Born in Miami, poet Karen Volkman earned a BA at New College and an MA at Syracuse University and completed a year of doctoral studies at the University of Houston. Her poetry collections include Crash’s Law (1996), selected for the National Poetry Series by Heather McHugh; Spar (2002), which won the James Laughlin Award and the Iowa Poetry Prize; and Nomina (2008). Her poetry has been featured in the anthologies The New American Poets: A Bread Loaf Anthology (2000) and American Poets in the 21st Century: The New Poetics (2007).
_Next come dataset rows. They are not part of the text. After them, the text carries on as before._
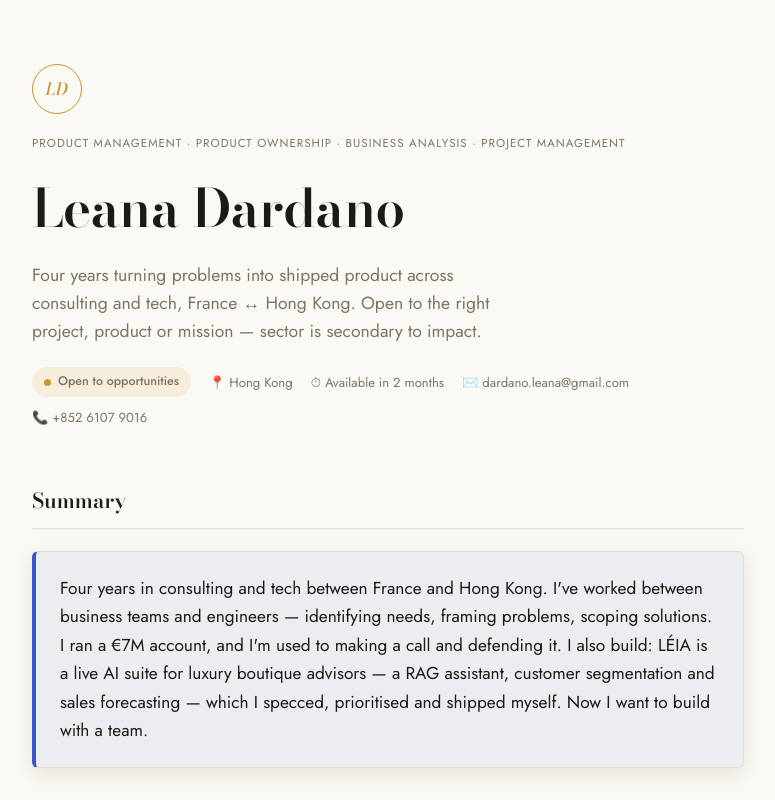
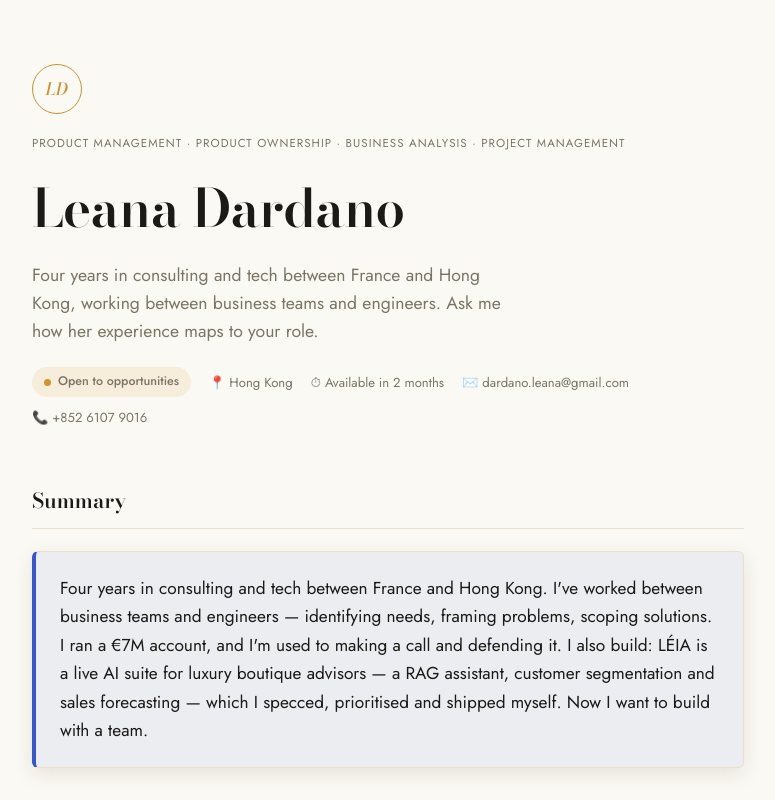
Before and after one commit to Leanadd/leana-cv-chatbot-, a website: page index.html in a window 1280 px wide. Shown: the top 800 px of the page, without its empty margins (252-1027 px from the left). Drawn offline with nearby package versions, Linux system fonts and the light colour scheme.

Commit message:
Update header tagline

```diff
--- a/index.html
+++ b/index.html
@@ -424,7 +424,7 @@
     <div class="monogram" aria-hidden="true">LD</div>
     <div class="eyebrow">Product Management · Product Ownership · Business Analysis · Project Management</div>
     <h1>Leana Dardano</h1>
-    <p class="tagline">Four years turning problems into shipped product across consulting and tech, France ↔ Hong Kong. Open to the right project, product or mission &mdash; sector is secondary to impact.</p>
+    <p class="tagline">Four years in consulting and tech between France and Hong Kong, working between business teams and engineers. Ask me how her experience maps to your role.</p>
     <div class="meta-row">
       <span class="status-pill"><span class="dot"></span>Open to opportunities</span>
       <span>📍 Hong Kong</span>
```
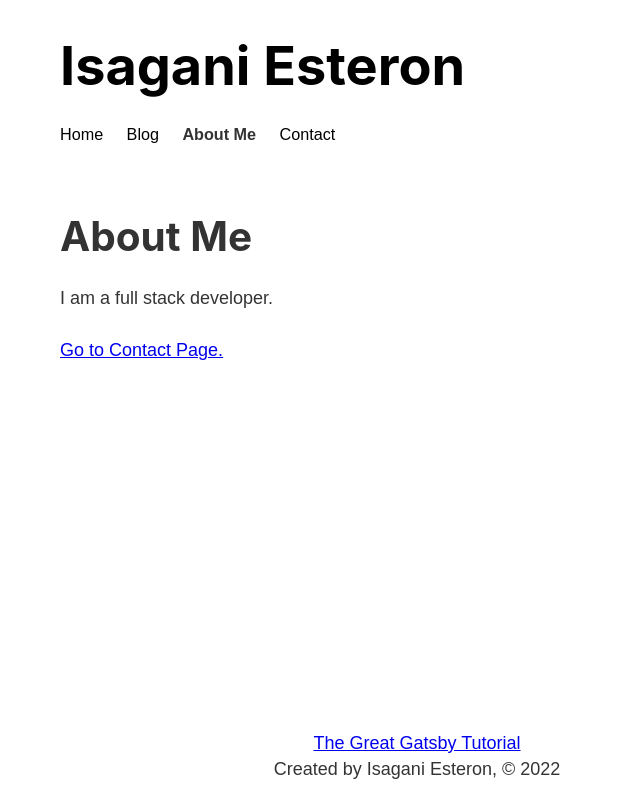
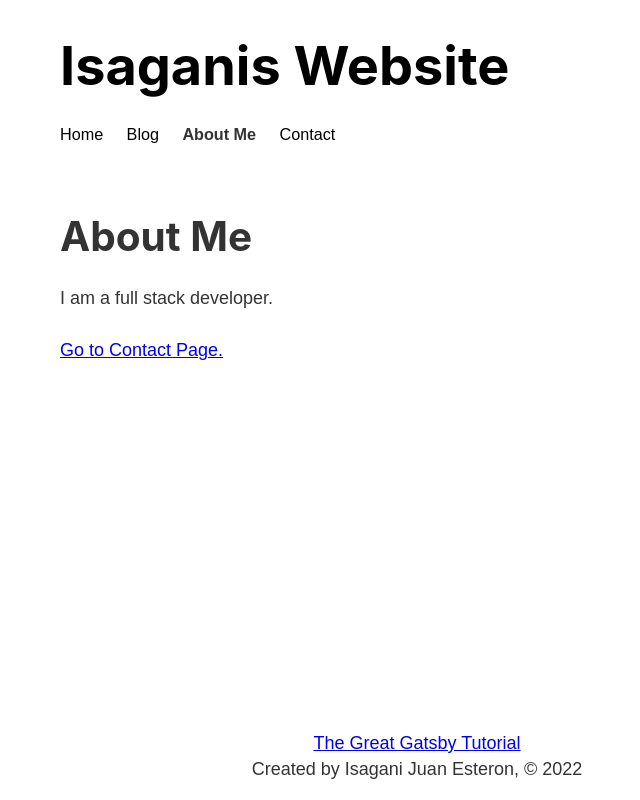
Before and after one commit to isaganiesteron/gatsby-page, a Gatsby site: page /about in a window 1280 px wide. Shown: the whole page, without its empty margins (223-863 px from the left). Built offline with nearby package versions, Linux system fonts and the light colour scheme; Gatsby itself is replaced by a stand-in of ours.

Commit message:
using graphql

```diff
--- a/gatsby-config.js
+++ b/gatsby-config.js
@@ -6,5 +6,18 @@
 
 module.exports = {
   /* Your site config here */
-  plugins: ["gatsby-plugin-sass"],
+  siteMetadata: {
+    title: "Isaganis Website",
+    author: "Isagani Juan Esteron",
+  },
+  plugins: [
+    "gatsby-plugin-sass",
+    {
+      resolve: "gatsby-source-filesystem",
+      options: {
+        name: "src",
+        path: `${__dirname}/src/`,
+      },
+    },
+  ],
 }
--- a/package.json
+++ b/package.json
@@ -6,7 +6,7 @@
   "license": "0BSD",
   "scripts": {
     "build": "gatsby build",
-    "develop": "gatsby develop",
+    "develop": "env-cmd -f .env.development gatsby develop",
     "format": "prettier --write \"**/*.{js,jsx,ts,tsx,json,md}\"",
     "start": "gatsby develop",
     "serve": "gatsby serve",
@@ -16,11 +16,13 @@
   "dependencies": {
     "gatsby": "^4.23.1",
     "gatsby-plugin-sass": "^5.23.1",
+    "gatsby-source-filesystem": "^4.24.0",
     "node-sass": "^7.0.3",
     "react": "^18.1.0",
     "react-dom": "^18.1.0"
   },
   "devDependencies": {
+    "env-cmd": "^10.1.0",
     "prettier": "^2.7.1"
   },
   "repository": {
--- a/src/components/footer.js
+++ b/src/components/footer.js
@@ -1,14 +1,24 @@
 import React from "react"
 import * as footerStyles from "./footer.module.scss"
+import { graphql, useStaticQuery } from "gatsby"
 
 const Footer = () => {
+  const data = useStaticQuery(graphql`
+    query {
+      site {
+        siteMetadata {
+          author
+        }
+      }
+    }
+  `)
   return (
     <footer className={footerStyles.footer}>
       <a href="https://www.youtube.com/watch?v=8t0vNu2fCCM&t=16050s">
         The Great Gatsby Tutorial
       </a>
       <br />
-      Created by Isagani Esteron, © 2022
+      Created by {data.site.siteMetadata.author}, © 2022
     </footer>
   )
 }
--- a/src/components/header.js
+++ b/src/components/header.js
@@ -1,8 +1,18 @@
 import React from "react"
-import { Link } from "gatsby"
+import { Link, graphql, useStaticQuery } from "gatsby"
 import * as headerStyles from "./header.module.scss"
 
 const Header = () => {
+  const data = useStaticQuery(graphql`
+    query {
+      site {
+        siteMetadata {
+          title
+        }
+      }
+    }
+  `) //used to query graphql API
+
   return (
     <header className={headerStyles.header}>
       <h1>
@@ -11,7 +21,7 @@ const Header = () => {
           activeClassName={headerStyles.activeNavItem}
           to="/"
         >
-          Isagani Esteron
+          {data.site.siteMetadata.title}
         </Link>
       </h1>
       <nav>
--- /dev/null
+++ b/src/posts/gatsby.md
@@ -0,0 +1,12 @@
+---
+title: "The Great Gatsby Bootcamp"
+date: "2022-09-28"
+---
+
+I'm just learning through a new bootcamp!
+
+## Topics Covered
+
+1. Gatsby
+2. GraphQl
+3. React
```
Also changed, not shown: src/posts/react.md (added, +6 -0 lines), 1 other file.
Full of lush sonic and syntactic moments, Volkman’s work has been lauded for its beauty as well as its difficulty. Reviewing Nomina for the Pedestal Magazine, Wynn Yarbrough noted that Volkman “straddles an interesting position in her poetics: between surrealism, postmodern ellipticism, associative playfulness and, in this collection, manipulation of formalism.” Volkman herself has expressed interest in the estranging effects of language. As she told the Academy of American Poets, “I believe one of the jobs of poetry is to allow readers to discover different and more complex ways of engaging experience, including the experience of their own inner lives, partly by surprising them into developing new modes of response in their reading, new freedoms. And it’s my hope that pleasure and intense sensation and a shock of strangeness will be part of how they get there.”
Volkman’s honors include a Pushcart Prize and a Gertrude Stein Award in Innovative American Poetry as well as awards and fellowships from the Poetry Society of America, the Bogliasco Foundation, the National Endowment for the Arts, the MacDowell Colony, Yaddo, and the Akademie Schloss Solitude.
Volkman has taught at the University of Montana, the University of Alabama, the University of Pittsburgh, and the University of Chicago. She lives in Missoula, Montana.

What People are Saying

"Even people who don't particularly enjoy most forms of poetry can still find a poem that they enjoy AND be very good at reciting if they set their minds to it. What makes poetry so appealing is its ability to describe all sorts of different aspects of the human experience in a new and unique light. There is a poem out there for everyone. Even my dad...maybe."
Danielle Corbett
2016 NH POL Champion